The Aruch Hashulchan (Yoreh Deah 293:6) justifies the minhag of being lenient based on the Or Zaru’a, which was printed and made available in the Aruch Hashulchan’s lifetime. The Or Zaru’a maintains that chodosh in chutz la’aretz is not forbidden min HaTorah, but rather miderabbanan. He proves this from the fact that the Mishnah has two requirements for the omer offering: 1) it must come from Eretz Yisroel and not chutz la’aretz, and 2) that it be barley that is “chodosh” – new grain that had not been permitted by the previous year’s korban omer (Menachos 83b). He derives from this that the Torah only considers Eretz Yisroel grain as being “chodosh,” for had chutz la’aretz grain also been considered “chodosh” by the Torah, we would be able to bring the omer from chutz la’aretz as well.
The Aruch Hashulchan comments that had the earlier poskim who went to great lengths to justify the lenient minhag seen the Or Zaru’a, they would not have had to trouble themselves so much to substantiate the custom, as the Or Zaru’a’s approach is the most straightforward.
REMEMBERING HASHEM IS FOR OUR BENEFIT
As we mentioned, the Torah commands us not to eat the new grains until after the korban omer is brought in the Beis Hamikdash.
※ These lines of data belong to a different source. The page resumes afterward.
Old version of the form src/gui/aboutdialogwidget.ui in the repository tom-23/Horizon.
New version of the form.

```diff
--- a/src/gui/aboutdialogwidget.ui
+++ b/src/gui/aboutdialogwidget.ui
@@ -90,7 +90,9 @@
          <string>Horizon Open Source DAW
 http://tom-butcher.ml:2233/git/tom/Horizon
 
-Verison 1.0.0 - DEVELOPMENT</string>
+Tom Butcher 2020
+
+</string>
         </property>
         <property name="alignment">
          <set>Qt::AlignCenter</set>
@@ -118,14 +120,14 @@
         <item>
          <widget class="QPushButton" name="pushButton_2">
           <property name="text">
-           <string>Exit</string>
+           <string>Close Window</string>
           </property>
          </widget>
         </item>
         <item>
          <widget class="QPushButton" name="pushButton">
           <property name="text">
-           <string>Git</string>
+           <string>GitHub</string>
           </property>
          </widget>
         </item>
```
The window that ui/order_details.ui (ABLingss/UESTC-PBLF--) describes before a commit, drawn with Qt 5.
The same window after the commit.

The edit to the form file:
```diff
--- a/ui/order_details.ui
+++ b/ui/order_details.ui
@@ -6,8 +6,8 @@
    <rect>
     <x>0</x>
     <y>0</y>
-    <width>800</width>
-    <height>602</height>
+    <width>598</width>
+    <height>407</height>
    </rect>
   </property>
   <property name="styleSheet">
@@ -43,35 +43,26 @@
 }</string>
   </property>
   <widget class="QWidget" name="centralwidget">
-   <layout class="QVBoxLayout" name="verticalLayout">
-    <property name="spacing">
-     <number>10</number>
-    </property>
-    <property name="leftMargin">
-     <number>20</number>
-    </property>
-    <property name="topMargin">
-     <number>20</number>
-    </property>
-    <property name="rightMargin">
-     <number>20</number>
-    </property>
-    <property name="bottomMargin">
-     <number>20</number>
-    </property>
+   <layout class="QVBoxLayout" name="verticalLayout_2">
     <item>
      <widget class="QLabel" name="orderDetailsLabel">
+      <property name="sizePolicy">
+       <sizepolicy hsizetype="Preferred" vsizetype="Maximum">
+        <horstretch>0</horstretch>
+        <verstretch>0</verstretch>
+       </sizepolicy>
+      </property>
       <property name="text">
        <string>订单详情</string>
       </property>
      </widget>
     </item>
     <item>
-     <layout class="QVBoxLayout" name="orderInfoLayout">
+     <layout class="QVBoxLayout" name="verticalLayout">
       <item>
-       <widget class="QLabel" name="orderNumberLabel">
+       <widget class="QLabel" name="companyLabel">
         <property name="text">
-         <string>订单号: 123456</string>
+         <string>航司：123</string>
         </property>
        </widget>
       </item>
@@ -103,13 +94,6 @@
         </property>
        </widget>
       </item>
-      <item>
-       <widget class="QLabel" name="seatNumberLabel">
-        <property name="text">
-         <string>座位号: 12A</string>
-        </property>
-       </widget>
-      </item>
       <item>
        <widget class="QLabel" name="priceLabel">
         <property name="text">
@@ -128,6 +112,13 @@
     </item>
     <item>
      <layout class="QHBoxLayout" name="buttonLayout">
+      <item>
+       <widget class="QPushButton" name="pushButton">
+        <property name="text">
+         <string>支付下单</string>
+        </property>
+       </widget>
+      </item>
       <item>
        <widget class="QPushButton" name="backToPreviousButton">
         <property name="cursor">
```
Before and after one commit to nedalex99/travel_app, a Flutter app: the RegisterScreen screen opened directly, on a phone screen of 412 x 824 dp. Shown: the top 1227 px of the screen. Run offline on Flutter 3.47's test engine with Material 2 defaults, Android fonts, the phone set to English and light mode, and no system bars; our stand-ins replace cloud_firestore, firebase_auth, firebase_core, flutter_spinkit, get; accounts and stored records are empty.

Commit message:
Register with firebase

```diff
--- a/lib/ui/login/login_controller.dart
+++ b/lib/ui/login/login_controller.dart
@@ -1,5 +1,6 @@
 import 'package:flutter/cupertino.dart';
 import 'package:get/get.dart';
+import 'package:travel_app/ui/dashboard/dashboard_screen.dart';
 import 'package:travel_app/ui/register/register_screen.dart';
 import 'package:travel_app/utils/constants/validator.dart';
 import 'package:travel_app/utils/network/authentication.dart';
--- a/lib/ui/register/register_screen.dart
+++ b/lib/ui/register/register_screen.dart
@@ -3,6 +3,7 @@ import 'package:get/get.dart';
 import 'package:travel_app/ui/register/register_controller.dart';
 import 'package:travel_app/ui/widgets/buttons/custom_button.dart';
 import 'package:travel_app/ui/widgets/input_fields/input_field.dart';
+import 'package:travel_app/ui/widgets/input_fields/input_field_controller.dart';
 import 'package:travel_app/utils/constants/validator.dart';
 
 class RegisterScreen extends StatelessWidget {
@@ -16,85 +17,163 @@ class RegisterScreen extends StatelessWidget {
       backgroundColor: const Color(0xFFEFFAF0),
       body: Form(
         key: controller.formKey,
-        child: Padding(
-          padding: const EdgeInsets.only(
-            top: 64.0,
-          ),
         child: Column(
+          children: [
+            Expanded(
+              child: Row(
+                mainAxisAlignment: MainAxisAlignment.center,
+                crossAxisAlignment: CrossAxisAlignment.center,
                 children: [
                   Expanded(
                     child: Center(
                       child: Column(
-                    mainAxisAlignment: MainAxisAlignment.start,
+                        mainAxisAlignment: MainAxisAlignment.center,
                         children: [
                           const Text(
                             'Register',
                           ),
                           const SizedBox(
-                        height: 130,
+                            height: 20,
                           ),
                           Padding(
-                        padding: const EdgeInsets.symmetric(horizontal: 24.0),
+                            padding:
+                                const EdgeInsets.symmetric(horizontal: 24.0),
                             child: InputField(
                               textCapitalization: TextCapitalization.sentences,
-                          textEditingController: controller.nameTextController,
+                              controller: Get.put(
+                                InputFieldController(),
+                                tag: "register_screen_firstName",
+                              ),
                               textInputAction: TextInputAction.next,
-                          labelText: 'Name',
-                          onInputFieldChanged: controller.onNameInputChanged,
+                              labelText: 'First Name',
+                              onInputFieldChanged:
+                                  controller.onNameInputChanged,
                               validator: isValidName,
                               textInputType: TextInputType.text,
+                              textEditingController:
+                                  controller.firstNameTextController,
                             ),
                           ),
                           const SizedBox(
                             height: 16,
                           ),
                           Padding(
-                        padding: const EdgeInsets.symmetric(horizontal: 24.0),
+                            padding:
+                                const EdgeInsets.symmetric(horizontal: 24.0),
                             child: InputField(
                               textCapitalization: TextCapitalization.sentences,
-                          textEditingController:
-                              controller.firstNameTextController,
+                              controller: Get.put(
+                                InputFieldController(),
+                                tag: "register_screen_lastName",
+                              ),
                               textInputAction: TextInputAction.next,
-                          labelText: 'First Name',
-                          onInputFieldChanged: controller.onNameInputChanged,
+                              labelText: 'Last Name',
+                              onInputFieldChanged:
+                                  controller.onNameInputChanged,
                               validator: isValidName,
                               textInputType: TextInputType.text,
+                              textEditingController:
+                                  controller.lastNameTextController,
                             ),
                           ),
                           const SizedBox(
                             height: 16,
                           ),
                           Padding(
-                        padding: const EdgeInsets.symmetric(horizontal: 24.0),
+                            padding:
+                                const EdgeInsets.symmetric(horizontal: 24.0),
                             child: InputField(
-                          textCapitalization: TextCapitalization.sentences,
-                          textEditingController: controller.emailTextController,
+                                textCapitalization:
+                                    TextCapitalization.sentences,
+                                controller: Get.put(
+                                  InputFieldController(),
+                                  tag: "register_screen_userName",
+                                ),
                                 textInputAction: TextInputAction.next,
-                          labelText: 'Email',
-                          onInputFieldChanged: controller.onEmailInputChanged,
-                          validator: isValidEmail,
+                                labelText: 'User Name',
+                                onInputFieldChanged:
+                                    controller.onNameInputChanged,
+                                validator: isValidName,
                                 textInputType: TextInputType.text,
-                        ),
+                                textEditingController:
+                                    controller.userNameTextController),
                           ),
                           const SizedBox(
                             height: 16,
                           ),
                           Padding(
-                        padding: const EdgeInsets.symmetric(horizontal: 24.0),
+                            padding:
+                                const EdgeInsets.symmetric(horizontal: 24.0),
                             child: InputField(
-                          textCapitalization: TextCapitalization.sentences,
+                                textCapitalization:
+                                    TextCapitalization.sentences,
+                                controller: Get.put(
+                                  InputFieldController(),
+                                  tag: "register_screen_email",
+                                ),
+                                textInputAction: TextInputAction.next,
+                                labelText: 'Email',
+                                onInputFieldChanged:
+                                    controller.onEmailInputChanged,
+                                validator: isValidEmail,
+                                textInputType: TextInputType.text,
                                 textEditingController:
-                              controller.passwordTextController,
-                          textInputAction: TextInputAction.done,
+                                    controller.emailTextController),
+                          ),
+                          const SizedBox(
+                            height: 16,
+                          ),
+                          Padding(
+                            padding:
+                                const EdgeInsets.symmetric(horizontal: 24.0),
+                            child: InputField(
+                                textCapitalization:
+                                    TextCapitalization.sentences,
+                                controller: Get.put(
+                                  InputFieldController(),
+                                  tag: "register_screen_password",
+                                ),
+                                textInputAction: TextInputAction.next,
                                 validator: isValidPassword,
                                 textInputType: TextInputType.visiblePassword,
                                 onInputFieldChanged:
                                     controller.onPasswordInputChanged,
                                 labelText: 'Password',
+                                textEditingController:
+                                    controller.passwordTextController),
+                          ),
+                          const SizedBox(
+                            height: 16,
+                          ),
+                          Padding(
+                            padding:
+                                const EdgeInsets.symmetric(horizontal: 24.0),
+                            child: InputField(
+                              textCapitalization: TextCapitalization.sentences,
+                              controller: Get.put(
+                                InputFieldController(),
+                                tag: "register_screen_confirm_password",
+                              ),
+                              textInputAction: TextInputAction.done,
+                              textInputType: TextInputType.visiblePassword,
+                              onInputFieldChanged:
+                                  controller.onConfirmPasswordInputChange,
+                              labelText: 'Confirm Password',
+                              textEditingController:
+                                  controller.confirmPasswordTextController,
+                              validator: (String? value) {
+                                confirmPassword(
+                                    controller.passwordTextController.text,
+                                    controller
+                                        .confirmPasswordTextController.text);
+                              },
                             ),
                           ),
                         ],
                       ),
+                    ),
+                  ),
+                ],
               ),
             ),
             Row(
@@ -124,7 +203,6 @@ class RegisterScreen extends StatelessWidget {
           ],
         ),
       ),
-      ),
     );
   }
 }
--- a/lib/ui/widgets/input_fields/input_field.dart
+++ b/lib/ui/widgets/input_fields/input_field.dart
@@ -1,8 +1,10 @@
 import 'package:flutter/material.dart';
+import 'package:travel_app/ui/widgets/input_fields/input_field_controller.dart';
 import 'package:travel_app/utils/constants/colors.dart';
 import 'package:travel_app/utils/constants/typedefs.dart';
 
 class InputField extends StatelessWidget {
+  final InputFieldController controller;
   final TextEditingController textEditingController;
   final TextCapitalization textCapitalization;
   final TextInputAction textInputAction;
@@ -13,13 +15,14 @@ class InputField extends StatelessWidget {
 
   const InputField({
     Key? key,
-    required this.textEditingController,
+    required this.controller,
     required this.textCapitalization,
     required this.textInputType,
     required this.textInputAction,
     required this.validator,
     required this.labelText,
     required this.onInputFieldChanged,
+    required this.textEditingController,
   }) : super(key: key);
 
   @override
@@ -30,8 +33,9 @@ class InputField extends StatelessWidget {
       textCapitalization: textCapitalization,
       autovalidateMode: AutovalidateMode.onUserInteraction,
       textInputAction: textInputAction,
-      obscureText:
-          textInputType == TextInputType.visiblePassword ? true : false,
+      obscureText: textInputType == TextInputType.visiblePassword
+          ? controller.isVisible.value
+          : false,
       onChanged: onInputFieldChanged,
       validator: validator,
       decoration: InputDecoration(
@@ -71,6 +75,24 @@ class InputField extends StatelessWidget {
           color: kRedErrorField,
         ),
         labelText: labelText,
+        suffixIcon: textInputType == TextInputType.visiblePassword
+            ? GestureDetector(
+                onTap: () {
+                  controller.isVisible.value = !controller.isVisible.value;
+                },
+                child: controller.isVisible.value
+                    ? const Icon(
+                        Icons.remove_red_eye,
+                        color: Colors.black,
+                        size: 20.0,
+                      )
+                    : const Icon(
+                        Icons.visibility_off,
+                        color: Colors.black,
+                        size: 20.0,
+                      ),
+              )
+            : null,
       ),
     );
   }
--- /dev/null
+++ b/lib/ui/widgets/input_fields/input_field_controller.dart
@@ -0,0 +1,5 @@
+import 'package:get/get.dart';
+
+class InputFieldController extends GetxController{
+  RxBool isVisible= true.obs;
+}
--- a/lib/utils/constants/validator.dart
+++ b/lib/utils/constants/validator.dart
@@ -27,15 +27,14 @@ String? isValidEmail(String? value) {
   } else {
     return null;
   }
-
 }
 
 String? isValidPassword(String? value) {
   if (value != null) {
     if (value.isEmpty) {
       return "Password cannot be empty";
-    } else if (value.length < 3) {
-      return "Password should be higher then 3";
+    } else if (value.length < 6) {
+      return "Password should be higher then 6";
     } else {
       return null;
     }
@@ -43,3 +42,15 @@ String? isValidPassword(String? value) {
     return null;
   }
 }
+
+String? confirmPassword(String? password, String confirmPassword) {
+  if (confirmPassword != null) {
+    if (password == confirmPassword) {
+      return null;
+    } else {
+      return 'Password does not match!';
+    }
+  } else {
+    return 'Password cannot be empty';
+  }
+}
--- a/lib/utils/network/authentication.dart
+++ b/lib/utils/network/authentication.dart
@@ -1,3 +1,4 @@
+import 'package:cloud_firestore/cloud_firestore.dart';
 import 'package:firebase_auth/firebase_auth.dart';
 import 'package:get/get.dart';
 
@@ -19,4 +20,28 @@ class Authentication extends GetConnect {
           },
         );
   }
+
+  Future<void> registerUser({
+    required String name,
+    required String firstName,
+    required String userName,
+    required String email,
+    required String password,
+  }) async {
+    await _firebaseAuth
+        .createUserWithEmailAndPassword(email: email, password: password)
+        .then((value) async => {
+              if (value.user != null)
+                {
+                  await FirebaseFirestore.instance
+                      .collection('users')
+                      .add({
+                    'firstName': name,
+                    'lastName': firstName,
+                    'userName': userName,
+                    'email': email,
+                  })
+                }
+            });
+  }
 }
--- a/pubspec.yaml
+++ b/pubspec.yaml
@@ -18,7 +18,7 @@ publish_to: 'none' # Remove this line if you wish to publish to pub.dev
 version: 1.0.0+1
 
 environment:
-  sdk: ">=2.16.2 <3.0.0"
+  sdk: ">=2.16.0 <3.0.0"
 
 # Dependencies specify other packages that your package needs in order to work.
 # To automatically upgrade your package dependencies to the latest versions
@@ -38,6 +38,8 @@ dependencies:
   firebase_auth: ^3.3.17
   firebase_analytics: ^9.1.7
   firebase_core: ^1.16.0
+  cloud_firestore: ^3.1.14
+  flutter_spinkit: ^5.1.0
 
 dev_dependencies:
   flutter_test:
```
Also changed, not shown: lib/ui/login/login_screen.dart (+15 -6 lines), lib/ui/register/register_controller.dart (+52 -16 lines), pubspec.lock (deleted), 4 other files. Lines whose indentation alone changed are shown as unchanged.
This korban consisted of newly harvested barley, the first of the five species of grain to ripen. The Sefer HaChinuch explains (#303) that since grain is a main staple of one’s diet, it is only fitting to offer some of the new grain as a korban before benefiting from it ourselves. This is to drive home the message that everything we have comes from Hashem and that we have to constantly thank Him for all that He bestows upon us. By doing so, we bring ourselves closer to Him and thereby give Him the opportunity to shower us with even more good.
We have attempted in the short space provided to present the various issues involved in this mitzvah. It goes without saying that we have barely scratched the surface. As in most issues, and certainly regarding a matter as complicated as chodosh, it is not recommended to determine psak halacha from a newspaper column, rather from one’s rav.